     This livelihood project aimed to complement the sustainable utilization and management of the coastal resources. Marginal fisher folk, representing the men, women and youth sectors were selected.  Capability building workshops, technical skills training and cross visits to various areas of concern were conducted to improve and enhance knowledge and skills in managing the marine resources and the entrepreneurial livelihood projects.  The culture of edible oyster, green shell, abalone and mud crab was taught to selected beneficiaries. At project completion, edible oysters remained to be the most feasible species to be cultivated.  Other species had various impediments to successful implementation in San Carlos.


     Within this project a Resource Ecological Assessment (REA) was conducted in Refugio (Sipaway) Island last March 2002 to determine the present status and conditions of the marine flora and fauna and the extent of damage caused by destructive and illegal fishing practices.  Last May 2002, a technical delineation of the proposed marine sanctuaries in two coastal barangays of Refugio (Sipaway) Island was conducted in close coordination with the City Agriculture Office, Bantay Dagat and PNP-Maricom.


Advocacy for increased focus on coastal resource management resulted in:

  • Leadership trainings for island stakeholders and LGU staff

  • A completed Resource and Ecological Assessment Report of Sipaway Island

  • Apo Island cross-visit of Sipaway Island stakeholders and City Agriculture Office staff

  • Barangay San Juan, Sipaway resolution requesting for the establishment of a Marine Sanctuary around the waters of the island

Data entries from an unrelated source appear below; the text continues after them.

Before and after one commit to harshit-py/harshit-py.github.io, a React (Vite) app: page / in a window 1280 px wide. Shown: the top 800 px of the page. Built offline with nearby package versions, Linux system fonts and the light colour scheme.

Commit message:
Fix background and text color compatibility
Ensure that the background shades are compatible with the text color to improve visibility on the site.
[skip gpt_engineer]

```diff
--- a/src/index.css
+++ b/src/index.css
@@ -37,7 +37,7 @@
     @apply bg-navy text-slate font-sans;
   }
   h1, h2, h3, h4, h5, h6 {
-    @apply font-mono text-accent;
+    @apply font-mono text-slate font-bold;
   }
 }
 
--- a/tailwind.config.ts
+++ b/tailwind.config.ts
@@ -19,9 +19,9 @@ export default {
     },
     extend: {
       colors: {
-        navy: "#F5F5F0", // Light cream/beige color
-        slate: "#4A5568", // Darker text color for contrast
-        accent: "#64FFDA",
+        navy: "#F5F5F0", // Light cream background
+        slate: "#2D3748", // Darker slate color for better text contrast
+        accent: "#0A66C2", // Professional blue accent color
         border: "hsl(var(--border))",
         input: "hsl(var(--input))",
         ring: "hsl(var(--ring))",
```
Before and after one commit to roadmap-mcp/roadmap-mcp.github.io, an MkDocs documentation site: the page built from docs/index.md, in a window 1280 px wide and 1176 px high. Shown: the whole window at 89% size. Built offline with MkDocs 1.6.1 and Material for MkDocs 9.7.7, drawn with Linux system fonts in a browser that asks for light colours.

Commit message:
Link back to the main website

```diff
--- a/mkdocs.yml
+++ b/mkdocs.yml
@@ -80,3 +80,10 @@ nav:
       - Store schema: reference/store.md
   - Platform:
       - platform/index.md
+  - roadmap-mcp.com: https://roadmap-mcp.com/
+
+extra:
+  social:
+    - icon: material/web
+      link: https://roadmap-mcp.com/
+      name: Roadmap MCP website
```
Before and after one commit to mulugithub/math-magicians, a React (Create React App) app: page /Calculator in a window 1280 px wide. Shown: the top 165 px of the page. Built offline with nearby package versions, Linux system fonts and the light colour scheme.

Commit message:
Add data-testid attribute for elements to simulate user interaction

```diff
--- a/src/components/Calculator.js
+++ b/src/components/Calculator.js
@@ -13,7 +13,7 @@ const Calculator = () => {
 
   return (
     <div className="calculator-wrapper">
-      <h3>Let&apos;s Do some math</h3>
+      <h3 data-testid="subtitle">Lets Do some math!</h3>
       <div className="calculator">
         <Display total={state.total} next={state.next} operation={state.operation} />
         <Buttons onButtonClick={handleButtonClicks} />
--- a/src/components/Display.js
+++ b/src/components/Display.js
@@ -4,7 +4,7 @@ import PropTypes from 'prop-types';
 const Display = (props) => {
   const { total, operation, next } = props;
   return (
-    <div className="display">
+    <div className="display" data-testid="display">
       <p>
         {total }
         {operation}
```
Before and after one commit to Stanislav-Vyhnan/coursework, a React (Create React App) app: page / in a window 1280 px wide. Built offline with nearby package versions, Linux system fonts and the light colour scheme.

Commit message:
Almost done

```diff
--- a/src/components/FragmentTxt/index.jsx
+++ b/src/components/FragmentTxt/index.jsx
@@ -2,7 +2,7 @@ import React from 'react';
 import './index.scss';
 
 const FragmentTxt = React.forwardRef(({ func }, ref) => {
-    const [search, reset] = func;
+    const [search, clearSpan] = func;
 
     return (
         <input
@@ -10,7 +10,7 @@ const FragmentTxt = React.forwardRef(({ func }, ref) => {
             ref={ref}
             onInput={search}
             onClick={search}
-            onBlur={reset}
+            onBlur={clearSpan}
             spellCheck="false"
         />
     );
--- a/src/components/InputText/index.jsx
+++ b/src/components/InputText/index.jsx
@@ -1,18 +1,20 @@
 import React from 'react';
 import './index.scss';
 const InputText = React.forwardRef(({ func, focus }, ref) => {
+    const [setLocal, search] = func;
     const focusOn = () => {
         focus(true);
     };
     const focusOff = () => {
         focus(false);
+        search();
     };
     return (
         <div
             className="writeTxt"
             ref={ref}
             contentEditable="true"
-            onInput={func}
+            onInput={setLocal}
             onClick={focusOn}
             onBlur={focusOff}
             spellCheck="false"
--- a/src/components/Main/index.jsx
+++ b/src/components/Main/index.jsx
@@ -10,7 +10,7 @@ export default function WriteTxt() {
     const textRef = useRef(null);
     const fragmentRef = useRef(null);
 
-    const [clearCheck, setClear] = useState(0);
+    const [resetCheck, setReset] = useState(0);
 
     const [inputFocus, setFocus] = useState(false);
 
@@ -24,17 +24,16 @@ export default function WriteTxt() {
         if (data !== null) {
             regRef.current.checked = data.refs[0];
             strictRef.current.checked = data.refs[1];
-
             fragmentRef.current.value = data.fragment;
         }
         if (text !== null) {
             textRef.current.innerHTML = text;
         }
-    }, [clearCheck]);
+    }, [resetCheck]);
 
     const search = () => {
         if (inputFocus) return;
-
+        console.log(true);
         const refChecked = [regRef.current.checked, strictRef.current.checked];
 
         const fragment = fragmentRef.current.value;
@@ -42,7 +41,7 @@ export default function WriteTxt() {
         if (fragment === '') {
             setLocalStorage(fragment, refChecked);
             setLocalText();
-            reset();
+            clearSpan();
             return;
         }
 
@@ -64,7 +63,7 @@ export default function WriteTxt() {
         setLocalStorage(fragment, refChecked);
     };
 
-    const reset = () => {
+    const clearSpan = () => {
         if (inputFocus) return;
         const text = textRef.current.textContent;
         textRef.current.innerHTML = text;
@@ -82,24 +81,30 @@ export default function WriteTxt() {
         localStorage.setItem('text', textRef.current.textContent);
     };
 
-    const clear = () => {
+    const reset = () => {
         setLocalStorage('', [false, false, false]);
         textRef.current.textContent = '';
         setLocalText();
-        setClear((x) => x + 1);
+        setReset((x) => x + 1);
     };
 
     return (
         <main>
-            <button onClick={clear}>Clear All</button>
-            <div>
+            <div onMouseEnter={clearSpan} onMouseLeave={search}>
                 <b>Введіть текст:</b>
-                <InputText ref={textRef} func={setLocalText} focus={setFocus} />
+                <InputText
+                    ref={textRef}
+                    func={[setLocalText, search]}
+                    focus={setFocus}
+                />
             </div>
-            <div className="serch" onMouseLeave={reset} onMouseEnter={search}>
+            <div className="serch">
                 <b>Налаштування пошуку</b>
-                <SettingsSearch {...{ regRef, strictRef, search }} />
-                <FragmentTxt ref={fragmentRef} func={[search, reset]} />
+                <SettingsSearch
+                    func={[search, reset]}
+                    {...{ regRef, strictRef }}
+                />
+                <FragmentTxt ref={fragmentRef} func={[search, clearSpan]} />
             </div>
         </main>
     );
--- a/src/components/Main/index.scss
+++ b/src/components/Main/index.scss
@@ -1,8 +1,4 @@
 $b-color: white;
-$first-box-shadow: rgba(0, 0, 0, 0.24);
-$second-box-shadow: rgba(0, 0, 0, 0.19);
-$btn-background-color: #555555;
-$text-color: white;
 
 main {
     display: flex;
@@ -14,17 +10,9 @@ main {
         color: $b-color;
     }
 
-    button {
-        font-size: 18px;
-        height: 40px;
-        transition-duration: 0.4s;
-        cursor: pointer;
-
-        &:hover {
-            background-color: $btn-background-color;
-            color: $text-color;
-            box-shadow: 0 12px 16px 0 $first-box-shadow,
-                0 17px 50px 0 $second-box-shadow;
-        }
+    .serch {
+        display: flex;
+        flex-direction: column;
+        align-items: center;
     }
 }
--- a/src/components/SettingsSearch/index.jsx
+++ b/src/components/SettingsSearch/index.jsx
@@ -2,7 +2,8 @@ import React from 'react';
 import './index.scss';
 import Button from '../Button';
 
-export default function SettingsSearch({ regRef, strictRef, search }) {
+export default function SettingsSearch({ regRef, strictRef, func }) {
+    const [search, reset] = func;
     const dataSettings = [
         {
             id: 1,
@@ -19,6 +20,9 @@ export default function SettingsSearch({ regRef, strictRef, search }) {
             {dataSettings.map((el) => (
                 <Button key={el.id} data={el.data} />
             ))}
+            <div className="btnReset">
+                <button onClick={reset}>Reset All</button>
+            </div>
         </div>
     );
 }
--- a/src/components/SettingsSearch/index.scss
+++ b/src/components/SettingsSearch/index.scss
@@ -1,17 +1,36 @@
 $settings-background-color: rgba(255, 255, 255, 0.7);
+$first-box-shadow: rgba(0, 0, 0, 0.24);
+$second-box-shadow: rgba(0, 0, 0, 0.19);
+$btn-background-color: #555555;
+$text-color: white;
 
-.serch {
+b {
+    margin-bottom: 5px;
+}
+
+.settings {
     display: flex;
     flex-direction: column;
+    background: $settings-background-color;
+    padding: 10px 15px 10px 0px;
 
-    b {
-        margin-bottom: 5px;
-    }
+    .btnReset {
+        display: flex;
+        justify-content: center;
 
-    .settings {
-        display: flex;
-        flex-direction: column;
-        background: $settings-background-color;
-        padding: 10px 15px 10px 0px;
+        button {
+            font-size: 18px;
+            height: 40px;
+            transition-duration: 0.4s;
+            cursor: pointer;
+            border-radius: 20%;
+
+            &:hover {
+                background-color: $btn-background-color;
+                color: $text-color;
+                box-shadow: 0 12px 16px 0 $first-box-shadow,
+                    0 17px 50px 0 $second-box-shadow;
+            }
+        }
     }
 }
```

     These activities raised the impetus for the establishment of marine protected areas on Refugio  island and an ordinance has since been passed for the establishment of the same.

Natural Coastal Farming Through Seaweed Production 

2001 – 2003

Species cultured:

  • Eucheuma spinosum

  • Kappaphycus alvarezii

  • Kappaphycus striatim

  • For carrageen production and fresh consumption 

     Marginal fishermen were selected and trained in the seaweed culture, and participated in the trial cultures to ascertain the best practices to be applied once family-based commercial culture is performed.  Technical skills training, capability building workshops and entrepreneurial development trainings/seminars were taught to equip the beneficiaries to manage their own seaweed farms. 


1- Seaweed farmer/ fisherfolks of Refugio Island conducting daily monitoring of seaweed to protect from poachers. There were days when waves were strong enough to break the frames and seaweed fell down from the ties . 2. Seaweed sampling activity is one tedious job to do. Fisherfolks stay afloat the whole time while performing  the weighing, checking of seaweed and even re-tying. 3. Oyster famrs established at the canal  between Hda  Refugio and Sitio Pasil were ready for harvest. Mother oysters were sourced out from Binalbagan, Negros Occidental.